» Problem requirements: Report each line of the data that has "color" somewhere in it.

» Data for analysis:
● ● ● ● ●

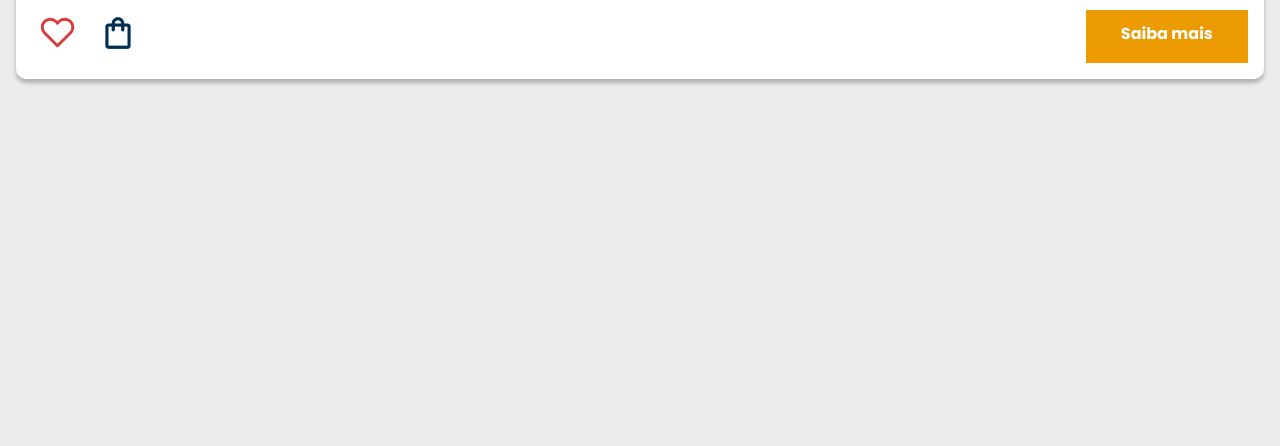
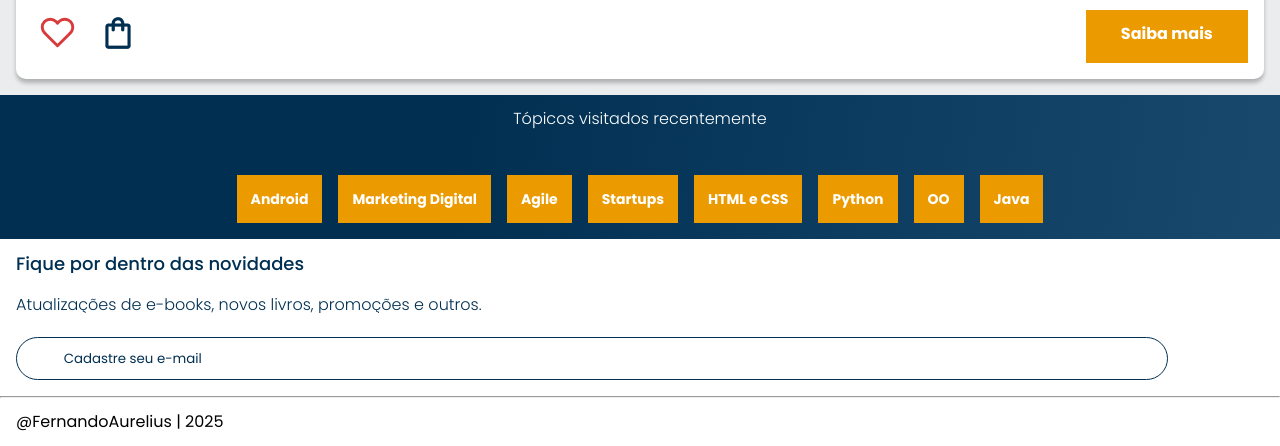
Before and after one commit to FernandoAurelius/techbooks, a plain HTML site: page index.html in a window 1280 px wide. Shown: the part 2301-2747 px from the top of the page. Before the commit the page ends 2396 px from the top, so only its background shows below. Drawn offline with nearby package versions, Linux system fonts and the light colour scheme.

Commit message:
feat(assets): add Email.svg for email input placeholder
feat: add topics section to display recently visited topics

feat: add contact section with email subscription

feat: add footer with copyright year and github link

feat(styles): add styles for topics, contact, and footer sections

chore(styles): import new stylesheets for topics, contact, and footer

```diff
--- a/index.html
+++ b/index.html
@@ -105,7 +105,9 @@
             <input type="checkbox" id="heart" class="heart-checkbox">
             <label class="icon" for="heart">
               <svg width="35" height="45" viewBox="0 0 24 22" fill="none" xmlns="http://www.w3.org/2000/svg">
-                <path d="M20.8397 3.49592C20.329 2.98492 19.7226 2.57957 19.0551 2.303C18.3876 2.02644 17.6722 1.88409 16.9497 1.88409C16.2273 1.88409 15.5118 2.02644 14.8444 2.303C14.1769 2.57957 13.5705 2.98492 13.0597 3.49592L11.9997 4.55592L10.9397 3.49592C9.90805 2.46423 8.50877 1.88463 7.04974 1.88463C5.5907 1.88463 4.19143 2.46423 3.15974 3.49592C2.12805 4.52761 1.54845 5.92689 1.54845 7.38592C1.54845 8.84495 2.12805 10.2442 3.15974 11.2759L4.21974 12.3359L11.9997 20.1159L19.7797 12.3359L20.8397 11.2759C21.3507 10.7652 21.7561 10.1587 22.0327 9.49127C22.3092 8.82382 22.4516 8.10841 22.4516 7.38592C22.4516 6.66343 22.3092 5.94802 22.0327 5.28056C21.7561 4.61311 21.3507 4.00668 20.8397 3.49592V3.49592Z" stroke="#D73B3B" stroke-width="2" stroke-linecap="round" stroke-linejoin="round" />
+                <path
+                  d="M20.8397 3.49592C20.329 2.98492 19.7226 2.57957 19.0551 2.303C18.3876 2.02644 17.6722 1.88409 16.9497 1.88409C16.2273 1.88409 15.5118 2.02644 14.8444 2.303C14.1769 2.57957 13.5705 2.98492 13.0597 3.49592L11.9997 4.55592L10.9397 3.49592C9.90805 2.46423 8.50877 1.88463 7.04974 1.88463C5.5907 1.88463 4.19143 2.46423 3.15974 3.49592C2.12805 4.52761 1.54845 5.92689 1.54845 7.38592C1.54845 8.84495 2.12805 10.2442 3.15974 11.2759L4.21974 12.3359L11.9997 20.1159L19.7797 12.3359L20.8397 11.2759C21.3507 10.7652 21.7561 10.1587 22.0327 9.49127C22.3092 8.82382 22.4516 8.10841 22.4516 7.38592C22.4516 6.66343 22.3092 5.94802 22.0327 5.28056C21.7561 4.61311 21.3507 4.00668 20.8397 3.49592V3.49592Z"
+                  stroke="#D73B3B" stroke-width="2" stroke-linecap="round" stroke-linejoin="round" />
               </svg>
             </label>
           </li>
@@ -178,7 +180,9 @@
             <input type="checkbox" id="heart-1" class="heart-checkbox">
             <label class="icon" for="heart-1">
               <svg width="35" height="45" viewBox="0 0 24 22" fill="none" xmlns="http://www.w3.org/2000/svg">
-                <path d="M20.8397 3.49592C20.329 2.98492 19.7226 2.57957 19.0551 2.303C18.3876 2.02644 17.6722 1.88409 16.9497 1.88409C16.2273 1.88409 15.5118 2.02644 14.8444 2.303C14.1769 2.57957 13.5705 2.98492 13.0597 3.49592L11.9997 4.55592L10.9397 3.49592C9.90805 2.46423 8.50877 1.88463 7.04974 1.88463C5.5907 1.88463 4.19143 2.46423 3.15974 3.49592C2.12805 4.52761 1.54845 5.92689 1.54845 7.38592C1.54845 8.84495 2.12805 10.2442 3.15974 11.2759L4.21974 12.3359L11.9997 20.1159L19.7797 12.3359L20.8397 11.2759C21.3507 10.7652 21.7561 10.1587 22.0327 9.49127C22.3092 8.82382 22.4516 8.10841 22.4516 7.38592C22.4516 6.66343 22.3092 5.94802 22.0327 5.28056C21.7561 4.61311 21.3507 4.00668 20.8397 3.49592V3.49592Z" stroke="#D73B3B" stroke-width="2" stroke-linecap="round" stroke-linejoin="round" />
+                <path
+                  d="M20.8397 3.49592C20.329 2.98492 19.7226 2.57957 19.0551 2.303C18.3876 2.02644 17.6722 1.88409 16.9497 1.88409C16.2273 1.88409 15.5118 2.02644 14.8444 2.303C14.1769 2.57957 13.5705 2.98492 13.0597 3.49592L11.9997 4.55592L10.9397 3.49592C9.90805 2.46423 8.50877 1.88463 7.04974 1.88463C5.5907 1.88463 4.19143 2.46423 3.15974 3.49592C2.12805 4.52761 1.54845 5.92689 1.54845 7.38592C1.54845 8.84495 2.12805 10.2442 3.15974 11.2759L4.21974 12.3359L11.9997 20.1159L19.7797 12.3359L20.8397 11.2759C21.3507 10.7652 21.7561 10.1587 22.0327 9.49127C22.3092 8.82382 22.4516 8.10841 22.4516 7.38592C22.4516 6.66343 22.3092 5.94802 22.0327 5.28056C21.7561 4.61311 21.3507 4.00668 20.8397 3.49592V3.49592Z"
+                  stroke="#D73B3B" stroke-width="2" stroke-linecap="round" stroke-linejoin="round" />
               </svg>
             </label>
           </li>
@@ -191,6 +195,48 @@
 
     </div>
   </section>
+
+  <section class="topics">
+    <h2 class="topics__title">Tópicos visitados recentemente</h2>
+    <ul class="topics__list">
+      <li class="topics__item">
+        <a href="" class="topics__link">Android</a>
+      </li>
+      <li class="topics__item">
+        <a href="" class="topics__link">Marketing Digital</a>
+      </li>
+      <li class="topics__item">
+        <a href="" class="topics__link">Agile</a>
+      </li>
+      <li class="topics__item">
+        <a href="" class="topics__link">Startups</a>
+      </li>
+      <li class="topics__item">
+        <a href="" class="topics__link">HTML e CSS</a>
+      </li>
+      <li class="topics__item">
+        <a href="" class="topics__link">Python</a>
+      </li>
+      <li class="topics__item">
+        <a href="" class="topics__link">OO</a>
+      </li>
+      <li class="topics__item">
+        <a href="" class="topics__link">Java</a>
+      </li>
+    </ul>
+  </section>
+
+  <section class="contact">
+    <h2 class="contact__title">Fique por dentro das novidades</h2>
+    <p class="contact__text">Atualizações de e-books, novos livros, promoções e outros.</p>
+    <input type="email" placeholder="Cadastre seu e-mail" class="contact__email">
+  </section>
+
+  <hr>
+
+  <footer class="footer">
+    <h2 class="footer__title"><a href="github.com/FernandoAurelius">@FernandoAurelius</a> | </h2>
+  </footer>
 
   <script src="https://cdn.jsdelivr.net/npm/swiper@11/swiper-bundle.min.js"></script>
   <script>
@@ -206,6 +252,9 @@
         prevEl: '.swiper-button-prev'
       }
     });
+
+    // To add a dynamic year in footer
+    document.querySelector(".footer__title").insertAdjacentText("beforeend", new Date().getFullYear());
   </script>
 </body>
 
--- a/styles.css
+++ b/styles.css
@@ -5,6 +5,9 @@
 @import url("styles/header.css");
 @import url("styles/banner.css");
 @import url("styles/carousel.css");
+@import url("styles/topics.css");
+@import url("styles/contact.css");
+@import url("styles/footer.css");
 
 :root {
     --background-color: #EBECEE;
--- /dev/null
+++ b/styles/contact.css
@@ -0,0 +1,36 @@
+.contact {
+    background-color: var(--white);
+    padding: 1em;
+}
+
+.contact__title, .contact__text {
+    background: var(--blue-gradient);
+    -webkit-background-clip: text;
+    -webkit-text-fill-color: transparent;
+    background-clip: text;
+}
+
+.contact__title {
+    font-size: 18px;
+    font-weight: 500;
+}
+
+.contact__text {
+    font-weight: 300;
+    margin: 1.5em 0;
+}
+
+.contact__email {
+    padding: 1em;
+    border: 1px solid var(--blue);
+    border-radius: 24px;
+    width: 90%;
+    color: blue;
+}
+
+.contact__email::placeholder {
+    font-family: var(--main-font);
+    color: var(--blue);
+    background: url("../assets/Email.svg") no-repeat;
+    padding: 2.5em;
+}
--- /dev/null
+++ b/styles/footer.css
@@ -0,0 +1,17 @@
+hr {
+    margin: 0;
+}
+
+.footer {
+    background-color: var(--white);
+    padding: 1em;
+}
+
+.footer__title {
+    color: var(--blue-gradient);
+}
+
+.footer__title > a {
+    text-decoration: none;
+    color: var(--blue-gradient);
+}
--- /dev/null
+++ b/styles/topics.css
@@ -0,0 +1,30 @@
+.topics {
+    background: var(--blue-gradient);
+    text-align: center;
+}
+
+.topics__title {
+    color: var(--white);
+    font-weight: 300;
+    padding: 1em 0;
+    margin-bottom: 1em;
+}
+
+.topics__list {
+    display: flex;
+    flex-wrap: wrap;
+    justify-content: center;
+}
+
+.topics__item {
+    margin: 2em 0.5em;
+}
+
+.topics__link {
+    color: var(--white);
+    text-decoration: none;
+    padding: 1em;
+    background-color: var(--orange);
+    font-size: 14px;
+    font-weight: 700;
+}
```
Also changed, not shown: assets/Email.svg (added). Lines whose indentation alone changed are shown as unchanged.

● ● ● ● ●

» Answer to the problem:
     --background-color: #EBECEE;
+    background-color: var(--white);
+    -webkit-text-fill-color: transparent;
+    color: blue;
+    color: var(--blue);
+    background-color: var(--white);
+    color: var(--blue-gradient);
+    color: var(--blue-gradient);
+    color: var(--white);
+    color: var(--white);
+    background-color: var(--orange);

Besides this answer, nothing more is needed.